Lack of domain expertise—"[L]egal competence alone is often not enough for the job." The report asserts that subject-matter experts such as engineers and doctors are increasingly necessary in order to discover deceptive practices.
Lastly, the task force presents their recommendations for addressing the problems within the FTC.Mobilize efforts on a task-force scale
Hold related and frequent public hearings
Pressure other government agencies to divulge information of interest to consumers
Directly address problems affecting poor areas
Be more visible to all social classes
Establish field offices where they are needed (and close the Oak Ridge, TN office)
Require advertisers to substantiate claims
Improve the public complaint system (e.g., allow consumers to sue for treble damages)
Improve consumer education
Prioritize only the most important cases
Hire a Program Review Officer
Reduce reliance on voluntary methods of enforcement
When voluntary methods are used, enforce compliance more stringently
Use civil penalties and suits for preliminary injunctions and criminal penalties more frequently
Begin a program of periodic compliance checks on outstanding cease and desist orders and punish noncompliers harshly
Reduce delays, and never let investigations disappear
Leverage the threat of bad publicity against businesses
The FTC needs authority to seek preliminary injunctions and criminal penalties
Make clear the FTC's power in intrastate matters
Seek "baby FTC Acts" to increase law enforcement for consumer protection
Use publicity to gain consumer support
The FTC should conform to the requirements of the FOIA
Public logs should be kept of conferences between businessmen and the FTC
Public information should be made public, e.g., with more informative news releases
Recognize that the public has equal right to information as members of Congress or big businesses
Be examined by the Congressional watchdog committees
Hire from the top law schools
Interview from the middle (instead of from the highest grade)
Hire technical experts, even at the cost of lawyers
Reduce high-level attorneys whose jobs do not match their pay
Chairman Dixon should resign
The release of the Nader Report resulted in an evaluation by the American Bar Association, which looked at entirely abolishing the FTC. The ABA study decided against abolishing the FTC, and the FTC has since improved.
Since at least the publication of the Nader's Raiders' 'expose'
and the American Bar Association's critique, the 1960s has been regarded by many as a decade of trivial pursuits for the Federal Trade Commission. The Commission's reputation for chasing small-time con artists, challenging inconsequential business practices, turning a blind eye to politically connected corporations, and doing it all with a lethargy that exemplified popular notions of bureaucratic inertia, earned it the ridicule of
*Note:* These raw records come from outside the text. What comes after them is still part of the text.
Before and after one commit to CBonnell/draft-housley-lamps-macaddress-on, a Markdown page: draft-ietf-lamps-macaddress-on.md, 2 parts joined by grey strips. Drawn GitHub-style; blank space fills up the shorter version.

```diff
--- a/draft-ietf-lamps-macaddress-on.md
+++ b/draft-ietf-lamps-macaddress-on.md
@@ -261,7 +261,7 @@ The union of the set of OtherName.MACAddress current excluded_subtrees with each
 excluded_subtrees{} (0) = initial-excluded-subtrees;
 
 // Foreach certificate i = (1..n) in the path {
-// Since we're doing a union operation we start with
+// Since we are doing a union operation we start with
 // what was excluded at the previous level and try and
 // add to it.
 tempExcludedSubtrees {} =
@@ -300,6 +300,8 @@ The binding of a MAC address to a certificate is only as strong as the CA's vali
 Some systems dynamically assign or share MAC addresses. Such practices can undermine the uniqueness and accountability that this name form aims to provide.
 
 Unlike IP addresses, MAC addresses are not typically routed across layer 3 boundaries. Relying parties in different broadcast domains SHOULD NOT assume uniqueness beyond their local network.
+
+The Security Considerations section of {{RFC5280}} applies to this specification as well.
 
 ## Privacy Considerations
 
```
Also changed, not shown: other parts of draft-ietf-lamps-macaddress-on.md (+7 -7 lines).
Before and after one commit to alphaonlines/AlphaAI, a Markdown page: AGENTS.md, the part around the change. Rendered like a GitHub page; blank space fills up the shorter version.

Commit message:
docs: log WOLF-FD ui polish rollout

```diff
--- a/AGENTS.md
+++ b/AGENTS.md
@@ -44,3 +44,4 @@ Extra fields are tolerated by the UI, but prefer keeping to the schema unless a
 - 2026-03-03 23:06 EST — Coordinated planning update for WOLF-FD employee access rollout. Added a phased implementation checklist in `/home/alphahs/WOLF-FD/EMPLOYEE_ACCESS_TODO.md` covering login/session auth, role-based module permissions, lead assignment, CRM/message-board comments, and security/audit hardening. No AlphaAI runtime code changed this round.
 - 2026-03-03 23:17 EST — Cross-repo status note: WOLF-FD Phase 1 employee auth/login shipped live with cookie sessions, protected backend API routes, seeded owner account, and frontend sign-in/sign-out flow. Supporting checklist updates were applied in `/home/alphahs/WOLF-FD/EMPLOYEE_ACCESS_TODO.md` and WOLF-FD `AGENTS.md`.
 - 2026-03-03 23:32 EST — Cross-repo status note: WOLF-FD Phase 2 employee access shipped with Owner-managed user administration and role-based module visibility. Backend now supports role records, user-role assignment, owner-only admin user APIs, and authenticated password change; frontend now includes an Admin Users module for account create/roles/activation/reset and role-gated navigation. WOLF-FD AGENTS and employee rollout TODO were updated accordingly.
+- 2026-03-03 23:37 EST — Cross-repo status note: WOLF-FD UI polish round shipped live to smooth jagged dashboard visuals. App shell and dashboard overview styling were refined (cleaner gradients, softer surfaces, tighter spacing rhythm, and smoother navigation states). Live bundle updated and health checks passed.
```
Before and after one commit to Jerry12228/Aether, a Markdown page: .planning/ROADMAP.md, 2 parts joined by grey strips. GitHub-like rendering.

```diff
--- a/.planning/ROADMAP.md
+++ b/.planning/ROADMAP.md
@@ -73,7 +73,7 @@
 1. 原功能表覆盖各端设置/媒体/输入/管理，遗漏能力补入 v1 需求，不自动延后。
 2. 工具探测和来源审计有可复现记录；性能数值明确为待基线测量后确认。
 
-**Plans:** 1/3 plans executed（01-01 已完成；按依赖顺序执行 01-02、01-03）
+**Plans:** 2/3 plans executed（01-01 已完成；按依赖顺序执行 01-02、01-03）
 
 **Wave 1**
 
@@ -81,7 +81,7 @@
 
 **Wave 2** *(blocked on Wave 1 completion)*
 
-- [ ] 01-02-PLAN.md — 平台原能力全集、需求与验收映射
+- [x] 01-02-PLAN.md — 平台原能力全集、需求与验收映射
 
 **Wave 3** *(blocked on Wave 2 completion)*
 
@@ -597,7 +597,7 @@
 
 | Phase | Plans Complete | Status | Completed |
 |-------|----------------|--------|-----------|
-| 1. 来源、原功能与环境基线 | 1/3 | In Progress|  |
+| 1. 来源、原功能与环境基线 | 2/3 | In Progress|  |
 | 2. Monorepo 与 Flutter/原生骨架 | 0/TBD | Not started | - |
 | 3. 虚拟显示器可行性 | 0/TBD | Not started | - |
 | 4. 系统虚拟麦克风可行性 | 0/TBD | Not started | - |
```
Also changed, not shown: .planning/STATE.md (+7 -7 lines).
Following the ABA's report, Nixon revitalized the agency and sent it on a path of vigorous consumer protection and antitrust enforcement for the rest of the 1970s. The FTC's regulatory empowerment following the Nader and ABA reports posed drastic changes for U.S. businesses and the advertising industry. In 1977, the FTC approved rule making to significantly restrict advertising to children. By 1980, the FTC’s regulatory renaissance came to a halt when Congress shut the agency down, forcing into law measures to restrict the FTC's powers